graphic by Maddie Fisher.

Erin Parolisi, Web Editor

“We came across a parcel from August owed to you. Please claim ownership and confirm delivery here: [link].”

Starting in Aug. 2020, texts similar to this one were sent out nationally. Social media spread the idea that they were connected to sex trafficking, but agencies involved in tracing human trafficking have found no connection.

All across social media platforms such as Instagram and TikTok, users have posted screenshots of these phishing texts and warnings about clicking the links. According to social media users, by clicking the links in these texts, human traffickers would be able to track the user and have access to their location.

Several students, including senior Anna Connolly, have received similar phishing texts. But with the recent attention on social media, students have refrained from clicking the links.

“I actually have received a human trafficking text,” Connolly said. “It was really scary, but I am lucky that I knew what it was and did not click the link. Some of my friends had previously received them and told me about it, and I hadn’t ordered anything via FedEx, so I was automatically suspicious.”

Although this outpouring of warnings on social media has been occurring for three months, there is no evidence these text scams arerelated to sex trafficking.

Caren Benjamin, the chief communications officer at the Polaris Project, which fights human trafficking, told USA TODAY she

has not yet seen a human trafficking situation that “follows this pattern” of being tracked by a scam text. Instead, USA TODAY reported these texts are phishing scams to acquire financial information.

While these texts have no association with sex trafficking, a local nonprofit agency estimates 400 teens are trafficked for sex each night in Dallas. The Dallas Observer recently reported the COVID-19 pandemic may prompt an increase in human trafficking in DFW. As more people turn to internet and social media use, human traffickers to turn to those methods to find new victims, the Observer article said.

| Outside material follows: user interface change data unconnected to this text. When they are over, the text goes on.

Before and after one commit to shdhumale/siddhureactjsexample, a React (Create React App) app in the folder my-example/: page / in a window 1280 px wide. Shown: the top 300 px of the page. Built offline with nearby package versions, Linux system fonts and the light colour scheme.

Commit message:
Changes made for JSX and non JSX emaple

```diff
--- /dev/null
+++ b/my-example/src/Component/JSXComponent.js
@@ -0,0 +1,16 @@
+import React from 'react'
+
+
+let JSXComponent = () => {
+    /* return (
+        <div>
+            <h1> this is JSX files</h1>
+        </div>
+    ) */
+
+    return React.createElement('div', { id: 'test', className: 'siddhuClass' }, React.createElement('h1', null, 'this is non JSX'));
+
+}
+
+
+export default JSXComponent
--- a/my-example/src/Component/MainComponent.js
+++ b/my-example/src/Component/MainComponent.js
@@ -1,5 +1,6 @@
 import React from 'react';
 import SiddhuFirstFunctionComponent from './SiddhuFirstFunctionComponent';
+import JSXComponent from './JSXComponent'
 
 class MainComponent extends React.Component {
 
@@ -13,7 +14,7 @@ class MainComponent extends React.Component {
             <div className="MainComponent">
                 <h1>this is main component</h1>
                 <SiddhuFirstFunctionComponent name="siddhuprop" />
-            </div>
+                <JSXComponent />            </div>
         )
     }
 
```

To learn more about the topic of human trafficking, Spanish and Latin American Short Fiction semester seminar, led by World Languages Department Chair Alejandra Suarez, has been reading different short stories, including Las Medias Rojas. The story is about a girl who is being physically abused by her father and simultaneously lured into human trafficking. Additionally, they watched the Javier Bardem movie “Biutiful,” which dealt with the topic of labor trafficking in Spain.

While the class is based on Spanish literature and culture, Suarez wanted to add components to the curriculum that addressed current global issues and raise awareness for them

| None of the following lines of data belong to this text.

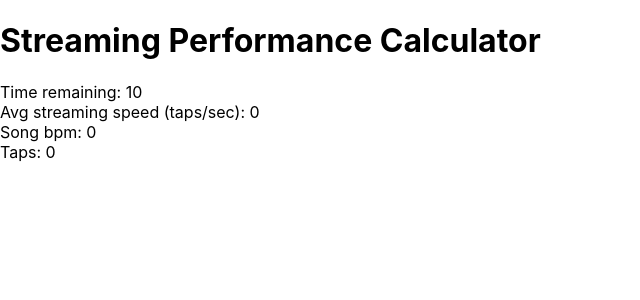
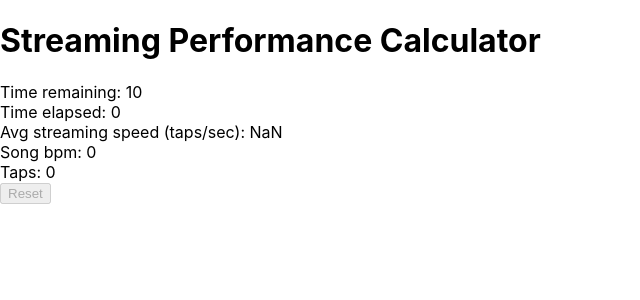
Before and after one commit to Work-DanielJohn/Personal-Streaming-Evaluator, a React (Create React App) app: page / in a window 1280 px wide. Shown: the top 300 px of the page, without its empty margins (0-640 px from the left). Built offline with nearby package versions, Linux system fonts and the light colour scheme.

Commit message:
More detailed statistics and settings

```diff
--- a/src/App.js
+++ b/src/App.js
@@ -1,20 +1,20 @@
-/* eslint-disable no-unused-vars */
 import { useEffect , useState, useCallback } from "react"
 import Header from "./components/Header"
 import Content from "./components/Content"
 
 // Default settings
-const defaultValues = {
-  testTime: 10,
+const defaultSettings = {
+  testTime: 10,         // 10 seconds
+  timeMultiplier: 10,   // 1dp accuracy (multiplier / 10 = dp)
   leftKey: 'z',
   rightKey: 'x',
-  streamFreq: 4, // 1 beat for every 1 semi-quaver. If 1, then it's per quaver
+  streamFreq: 4,        // Frequency of 4: 1 tap per semi-quaver. Freq of 1: 1 tap per quaver.
 }
 
 const App = () => {
-  const settingValues = Object.create(defaultValues)
+  const settings = Object.create(defaultSettings)
 
-  const [totalTime, setTotalTime] = useState(settingValues.testTime)
+  const totalTime = settings.testTime * settings.timeMultiplier
   const [timer, setTimer] = useState(totalTime)
   const [start, setStart] = useState(false)
   const [taps, setTaps] = useState(0)
@@ -23,22 +23,24 @@ const App = () => {
   useEffect(() => {
     (timer > 0) &&                                // When timer hasn't run out
     (start === true) &&                           // When test has started
-    setTimeout(() => setTimer(timer - 1), 1000)   // Function to count down
-  }, [timer, start])
+    setTimeout(() => setTimer(timer - 1), (1000 / settings.timeMultiplier)) // Function to count down
+  }, [settings, timer, start])
 
   // Add tap
   const addTap = useCallback(
     (event) => {
       const { key } = event;
 
-      if (key === settingValues.leftKey || key === settingValues.rightKey) {
+      if (key === settings.leftKey || key === settings.rightKey) {
         if (start === false) {
           setStart(true)
         }
         timer > 0 && setTaps(taps + 1)
       }
-    }, [settingValues, taps, timer, start])
+    }, [settings, taps, timer, start]
+  )
 
+  // Keyboard event manager
   useEffect(() => {
     window.addEventListener("keyup", addTap)
     return () => {
@@ -46,17 +48,25 @@ const App = () => {
     }
   }, [addTap])
 
+  // Reset
+  const reset = () => {
+    setTimer(100)
+    setStart(false)
+    setTaps(0)
+  }
+
   return (
     <div className="container">
       <Header title={"Streaming Performance Calculator"} />
-      <Content time={timer} totalTime={totalTime} taps={taps} />
-      Taps: {taps}
+      <Content time={timer} settings={settings} totalTime={totalTime} taps={taps} />
+      <button onClick={reset} disabled={timer!==0}>Reset</button>
     </div>
   );
 }
 
 export default App;
 
+// Uso! Structure:
 /*
 Container
   Header
@@ -70,3 +80,11 @@ export default App;
     SettingsPanel
   Footer
 */
+
+// Uso! Modes:
+/*
+• Deathstream       - Build your endurance by tapping as many times as you can within a time limit!
+• Burst mode        - Test your speed by tapping a number of times as fast as possible!
+• Tracking mode     - Track and stream as the circle moves across the map before you run out of life!
+• Freestyle         - Tap to the rhythm of any song you like with customisable hit sounds!
+*/
--- a/src/components/Content.js
+++ b/src/components/Content.js
@@ -1,9 +1,9 @@
 import StatsPanel from "./StatsPanel"
 
-const Content = ({ time, totalTime, taps }) => {
+const Content = ({ time, settings, totalTime, taps }) => {
     return (
         <div>
-            <StatsPanel time={time} totalTime = {totalTime} taps={taps} />
+            <StatsPanel time={time} settings={settings} totalTime={totalTime} taps={taps} />
         </div>
     )
 }
--- a/src/components/StatsPanel.js
+++ b/src/components/StatsPanel.js
@@ -1,11 +1,15 @@
-const StatsPanel = ({ time, totalTime, taps }) => {
-    const averageStream = (taps / ((time === totalTime) ? 1 : (totalTime - time)))
+const StatsPanel = ({ time, settings, totalTime, taps }) => {
+    const timeElapsed = totalTime - time
+    const averageStream = settings.timeMultiplier * taps / timeElapsed
+    const songBPM = taps / (1 + (totalTime - time) / settings.timeMultiplier) * (60 / settings.streamFreq)
 
     return (
         <div>
-            Time remaining: {time} <br></br>
-            Avg streaming speed (taps/sec): {averageStream} <br></br>
-            Song bpm: {averageStream * 15}
+            Time remaining: {time/settings.timeMultiplier} <br></br>
+            Time elapsed: {(totalTime - time) / settings.timeMultiplier} <br></br>
+            Avg streaming speed (taps/sec): { averageStream} <br></br>
+            Song bpm: {Math.round(settings.timeMultiplier * songBPM) / settings.timeMultiplier} <br></br>
+            Taps: {taps}
         </div>
     )
 }
```
Lines whose indentation alone changed are shown as unchanged.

.“I want my student to know their value and I want my students to know how much they are worth,” Suarez said. “I love teaching Spanish, don’t get me wrong, but if I can teach about real life and real things that are happening in today’s world, it is way better.”

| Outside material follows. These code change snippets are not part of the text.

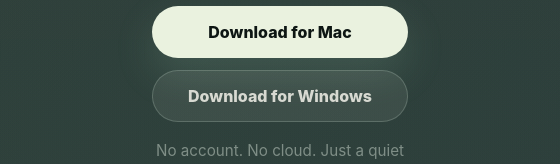
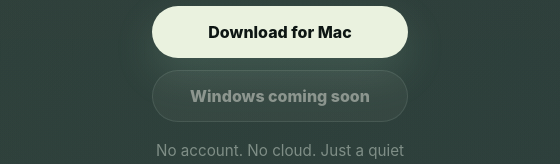
Before and after one commit to reswinkandathil/shiftsight, an Electron app: page website/index.html in a window 560 px wide. Shown: the part 411-575 px from the top of the page. Drawn offline with Linux system fonts and the light colour scheme.

Commit message:
Mark Windows download as coming soon

```diff
--- a/website/index.html
+++ b/website/index.html
@@ -56,13 +56,9 @@
           >
             Download for Mac
           </a>
-          <a
-            class="button button-secondary"
-            href="https://github.com/reswinkandathil/shiftsight/releases/latest/download/ShiftSight.Setup.0.4.0.exe"
-            data-track="clicked_download_windows"
-          >
-            Download for Windows
-          </a>
+          <span class="button button-secondary" aria-disabled="true">
+            Windows coming soon
+          </span>
         </div>
 
         <p class="install-note">No account. No cloud. Just a quiet reminder to look away.</p>
```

Suarez said one of her goals was to inform her students of human trafficking’s prevalence and for them to have awareness of the issue. Senior Inez Johnson said she learned about the different forms of human trafficking and how little the topic is discussed.

“One of my main takeaways was how pervasive human trafficking is, and how it seems to not get talked about enough, especially in all the different ways that it exists,” Johnson said.

Connolly also takes Spanish and Latin American Short Fiction and has learned the importance of educating girls about human trafficking and the way traffickers abduct people.

“We live in a world where we are so privileged to not see such a dark side of the world. So, if we were to encounter it, it would be very scary,” Connolly said. “You never think something like that could happen to you or someone you know.”